Comment: Not exactly. What the paper is about is that the actual models of intergalactic medium do not explain what is observed. Something is amiss with the models, the Universe is what it is.
The vast reaches of empty space between galaxies are bridged by tendrils of hydrogen and helium, which can be used as a precise "light meter." In a recent study published in The Astrophysical Journal Letters, a team of scientists finds that the light from known populations of galaxies and quasars is not nearly enough to explain observations of intergalactic hydrogen. The difference is a stunning 400 percent.
"It's as if you're in a big, brightly-lit room, but you look around and see only a few 40-watt lightbulbs," noted Carnegie's Juna Kollmeier, lead author of the study. "Where is all that light coming from? It's missing from our census."
Strangely, this mismatch only appears in the nearby, relatively well-studied cosmos.
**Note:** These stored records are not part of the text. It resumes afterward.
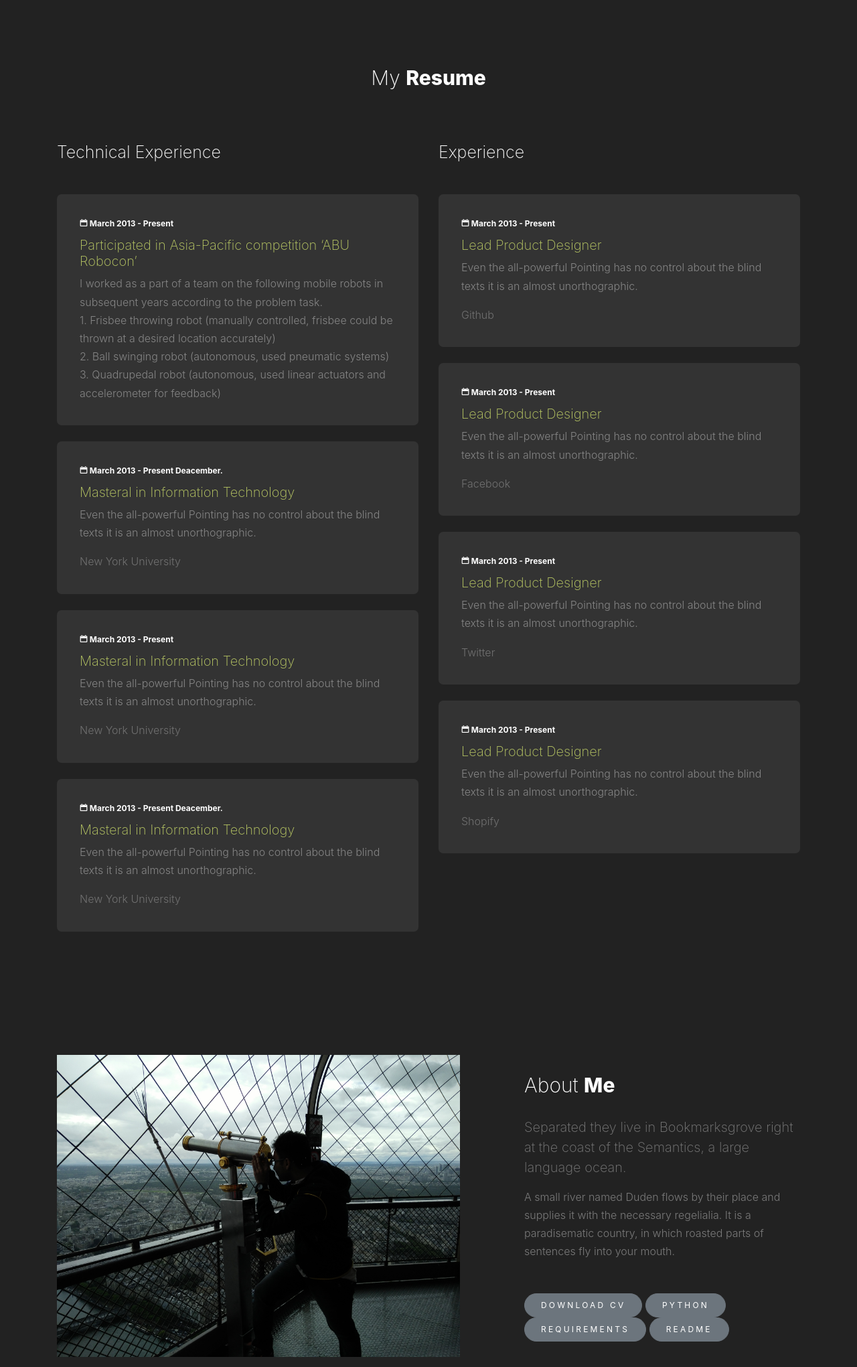
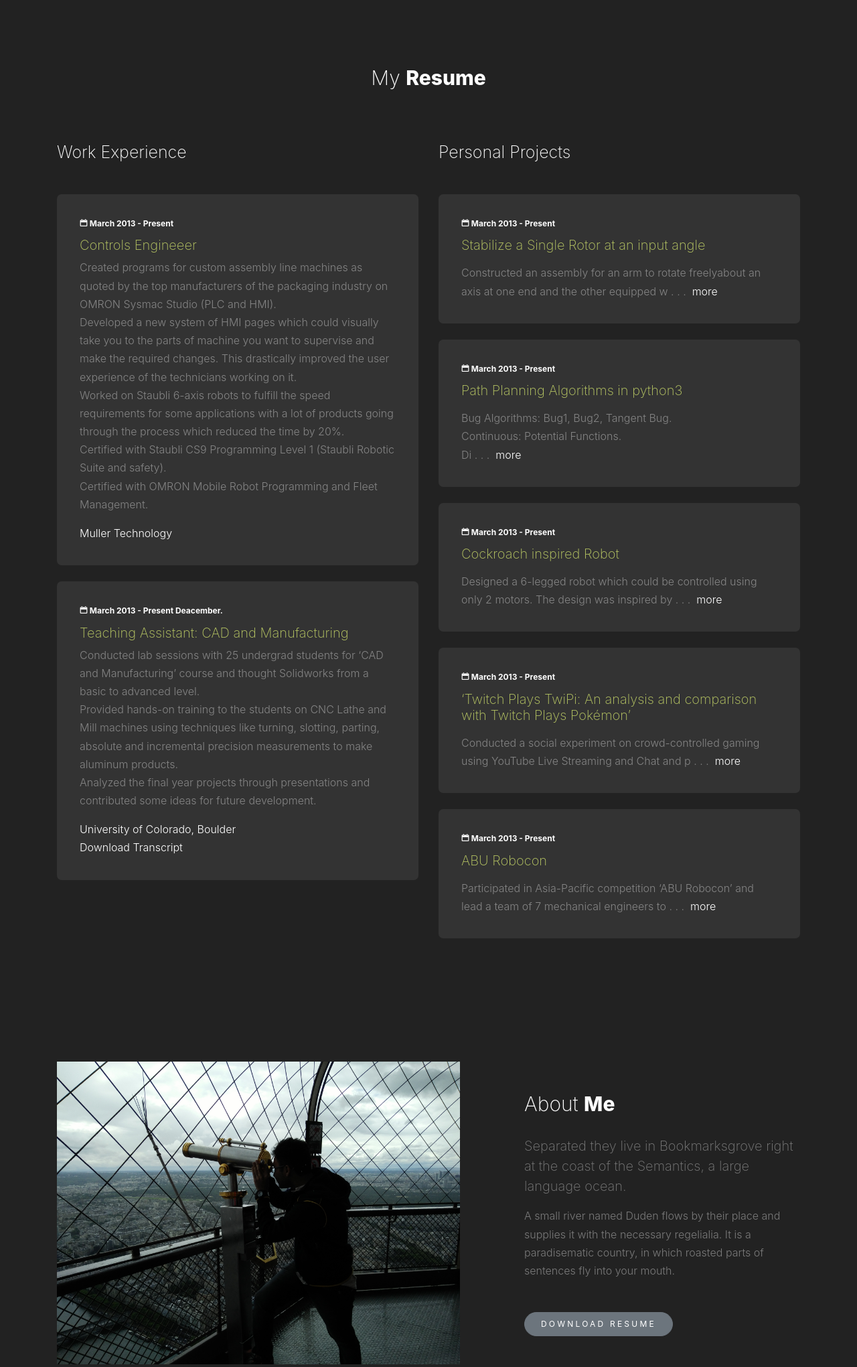
Before and after one commit to PradnyaTipare/PradnyaTipare.github.io, a PHP site: page / in a window 1280 px wide. Shown: the part 802-2843 px from the top of the page at 67% size. Run offline with PHP 8.4, Linux system fonts and the light colour scheme; some web fonts are replaced.

Commit message:
try download

```diff
--- a/css/style.css
+++ b/css/style.css
@@ -620,6 +620,20 @@ a {
     font-size: 14px;
     color: #666666; }
 
-.letter-spacing {
-  letter-spacing: .2rem;
-  color: rgba(255, 255, 255, 0.5) !important; }
+  .letter-spacing {
+    letter-spacing: .2rem;
+    color: rgba(255, 255, 255, 0.5) !important; }
+
+  a.morelink {
+      text-decoration:none;
+      outline: none;
+    }
+  .morecontent span {
+      display: none;
+    }
+  a {
+      color: #ffffff
+    }
+  a:visited {
+      color: #ffffff
+    }
--- a/index.html
+++ b/index.html
@@ -63,74 +63,87 @@
 					</div>
 				</div>
 				<div class="col-md-6">
-					<h2 class="mb-5">Technical Experience</h2>
+					<h2 class="mb-5">Work Experience</h2>
 					<div class="resume-item mb-4">
 						<span class="date"><span class="icon-calendar"></span> March 2013 - Present</span>
-						<h3>Participated in Asia-Pacific competition ‘ABU Robocon’</h3>
-						<p>I worked as a part of a team on the following mobile robots in subsequent years
-							according to the problem task.
-							<br>1. Frisbee throwing robot (manually controlled, frisbee could be thrown at a desired
-							location accurately)
-							<br>2. Ball swinging robot (autonomous, used pneumatic systems)
-							<br>3. Quadrupedal robot (autonomous, used linear actuators and accelerometer for
-							feedback)</p>
+						<h3>Controls Engineeer</h3>
+						<p>
+							Created programs for custom assembly line machines as quoted by the top manufacturers of the packaging industry on OMRON Sysmac Studio (PLC and HMI). <br>
+							Developed a new system of HMI pages which could visually take you to the parts of machine you want to supervise and make the required changes. This drastically improved the user experience of the technicians working on it. <br>
+							Worked on Staubli 6-axis robots to fulfill the speed requirements for some applications with a lot of products going through the process which reduced the time by 20%. <br>
+							Certified with Staubli CS9 Programming Level 1 (Staubli Robotic Suite and safety). <br>
+							Certified with OMRON Mobile Robot Programming and Fleet Management.</p>
+							<span class="school"><a href="https://www.muller-technology.com/" target="_blank">Muller Technology</a></span>
 					</div>
 
 					<div class="resume-item mb-4">
 						<span class="date"><span class="icon-calendar"></span> March 2013 - Present Deacember.</span>
-						<h3>Masteral in Information Technology</h3>
-						<p>Even the all-powerful Pointing has no control about the blind texts it is an almost unorthographic.</p>
-						<span class="school">New York University</span>
-					</div>
-
-					<div class="resume-item mb-4">
-						<span class="date"><span class="icon-calendar"></span> March 2013 - Present</span>
-						<h3>Masteral in Information Technology</h3>
-						<p>Even the all-powerful Pointing has no control about the blind texts it is an almost unorthographic.</p>
-						<span class="school">New York University</span>
-					</div>
-
-					<div class="resume-item mb-4">
-						<span class="date"><span class="icon-calendar"></span> March 2013 - Present Deacember.</span>
-						<h3>Masteral in Information Technology</h3>
-						<p>Even the all-powerful Pointing has no control about the blind texts it is an almost unorthographic.</p>
-						<span class="school">New York University</span>
+						<h3>Teaching Assistant: CAD and Manufacturing</h3>
+						<p>Conducted lab sessions with 25 undergrad students for ‘CAD and Manufacturing’ course and thought Solidworks from a basic to advanced level. <br>
+							Provided hands-on training to the students on CNC Lathe and Mill machines using techniques like turning, slotting, parting, absolute and incremental precision measurements to make aluminum products. <br>
+							Analyzed the final year projects through presentations and contributed some ideas for future development.</p>
+						<span class="school"><a href="https://www.colorado.edu/mechanical/academics/ms-programs/master-science-professional-program" target="_blank">University of Colorado, Boulder</a></span>
+						<span class="school"><a href="/downloads/Transcript.pdf" download>Download Transcript</a></span>
 					</div>
 
 				</div>
 				<div class="col-md-6">
 
 
-					<h2 class="mb-5">Experience</h2>
+					<h2 class="mb-5">Personal Projects</h2>
 
 					<div class="resume-item mb-4">
 						<span class="date"><span class="icon-calendar"></span> March 2013 - Present</span>
-						<h3>Lead Product Designer</h3>
-						<p>Even the all-powerful Pointing has no control about the blind texts it is an almost unorthographic.</p>
-						<span class="school">Github</span>
+						<h3>Stabilize a Single Rotor at an input angle</h3>
+						<p>
+							<div class="comment more">Constructed an assembly for an arm to rotate freelyabout an axis at one end and the other equipped with a single rotor.
+							Programmed and studied the effects of different controllers such as P, PI, PID on the stability of the device.
+							Created a model-based controller called variable PD and tested it to get a decrease in percent overshoot and settling time.</div></p>
+
 					</div>
 
 					<div class="resume-item mb-4">
 						<span class="date"><span class="icon-calendar"></span> March 2013 - Present</span>
-						<h3>Lead Product Designer</h3>
-						<p>Even the all-powerful Pointing has no control about the blind texts it is an almost unorthographic.</p>
-						<span class="school">Facebook</span>
+						<h3>Path Planning Algorithms in python3</h3>
+						<p>
+							<div class="comment more">Bug Algorithms: Bug1, Bug2, Tangent Bug. <br>
+							Continuous: Potential Functions. <br>
+							Discrete: Wavefront. <br>
+							Sampling Based: Probabilistic Roadmaps, Rapidly exploring Random Tree, A*, Dijkstra's.</div></p>
+
 					</div>
 
 					<div class="resume-item mb-4">
 						<span class="date"><span class="icon-calendar"></span> March 2013 - Present</span>
-						<h3>Lead Product Designer</h3>
-						<p>Even the all-powerful Pointing has no control about the blind texts it is an almost unorthographic.</p>
-						<span class="school">Twitter</span>
+						<h3>Cockroach inspired Robot</h3>
+						<p>
+							<div class="comment more">Designed a 6-legged robot which could be controlled using only 2 motors. The design was inspired by the motion of a cockroach that it undertakes while in search of food and while attacking its enemy.
+							Applied a path planning algorithm called Bug1 to reach a source of light from a certain point in an obstacle environment.
+							Bug1 is inspired by the food sensing ability of a bug and the tactile sensors in its antennae.</div></p>
+
 					</div>
 
 					<div class="resume-item mb-4">
 						<span class="date"><span class="icon-calendar"></span> March 2013 - Present</span>
-						<h3>Lead Product Designer</h3>
-						<p>Even the all-powerful Pointing has no control about the blind texts it is an almost unorthographic.</p>
-						<span class="school">Shopify</span>
+						<h3>‘Twitch Plays TwiPi: An analysis and comparison with Twitch Plays Pokémon’</h3>
+						<p>
+							<div class="comment more">Conducted a social experiment on crowd-controlled gaming using YouTube Live Streaming and Chat and python library ‘ytchat’ on Raspberry Pi.
+							Hosted a server where 27 people controlled a wheeled robot simultaneously to achieve a specific task.
+							Similar experiment was done with 1,2, 4 people and an in-depth analysis was done on the total time taken with variables such as complexity of the task, no of people, etc.
+							Inspired by a video game ‘Pokémon Red’ which was played by 748006 players in real time.</div></p>
+
 					</div>
 
+					<div class="resume-item mb-4">
+						<span class="date"><span class="icon-calendar"></span> March 2013 - Present</span>
+						<h3>ABU Robocon</h3>
+						<p>
+							<div class="comment more">Participated in Asia-Pacific competition ‘ABU Robocon’ and lead a team of 7 mechanical engineers to complete the tasks while working closely with the electronics and coding team. <br>
+							<strong>Frisbee throwing robot</strong> (manually controlled, frisbee could be thrown at a desired location accurately) <br>
+							<strong>Ball swinging robot</strong> (autonomous, used pneumatic systems) <br>
+							<strong>Quadrupedal robot</strong> (autonomous, used linear actuators and accelerometer for feedback)</div></p>
+
+					</div>
 
 				</div>
 			</div>
@@ -151,10 +164,7 @@
 					<p class="mb-5  ">A small river named Duden flows by their place and supplies it with the necessary regelialia. It is a paradisematic country, in which roasted parts of sentences fly into your mouth.</p>
 
 					<p>
-						<a href="/downloads/KedarMore.pdf" class="btn btn-secondary px-4 py-2 btn-sm" download>Download CV</a>
-						<a href="/downloads/final.py" class="btn btn-secondary px-4 py-2 btn-sm" download>Python</a>
-						<a href="/downloads/requirements.txt" class="btn btn-secondary px-4 py-2 btn-sm" download>requirements</a>
-						<a href="/downloads/README.txt" class="btn btn-secondary px-4 py-2 btn-sm" download>README</a>
+						<a href="/downloads/Kedar's Resume.pdf" class="btn btn-secondary px-4 py-2 btn-sm" download>Download Resume</a>
 					</p>
 				</div>
 			</div>
@@ -178,6 +188,42 @@
 	<script src="https://unpkg.com/imagesloaded@4/imagesloaded.pkgd.min.js"></script>
 	<script src="js/custom.js"></script>
 
+	<script>
+        $(document).ready(function() {
+		var showChar = 100;
+		var ellipsestext = " . . .";
+		var moretext = "more";
+		var lesstext = "less";
+		$('.more').each(function() {
+			var content = $(this).html();
+
+			if(content.length > showChar) {
+
+				var c = content.substr(0, showChar);
+				var h = content.substr(showChar, content.length - showChar + 1);
+
+				var html = c + '<span class="moreelipses">'+ellipsestext+'</span><span class="morecontent"><span>'+h+'</span>&nbsp;&nbsp;<a href="" class="morelink">'+moretext+'</a></span>';
+
+				$(this).html(html);
+			}
+
+		});
+
+		$(".morelink").click(function(){
+			if($(this).hasClass("less")) {
+				$(this).removeClass("less");
+				$(this).html(moretext);
+			} else {
+				$(this).addClass("less");
+				$(this).html(lesstext);
+			}
+			$(this).parent().prev().toggle();
+			$(this).prev().toggle();
+			return false;
+		});
+	});
+    </script>
+
 	<!-- Google Map -->
     <!-- <script src="https://maps.googleapis.com/maps/api/js?key=AIzaSyBVWaKrjvy3MaE7SQ74_uJiULgl1JY0H2s&sensor=false"></script>
     	<script src="js/google-map.js"></script> -->
```
Also changed, not shown: 2 other files.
When telescopes focus on galaxies billions of light years away (and therefore are viewing the universe billions of years in its past), everything seems to add up. The fact that this accounting works in the early universe but falls apart locally has scientists puzzled.
Comment: In other words, the models work fine for the less well-studied cosmos.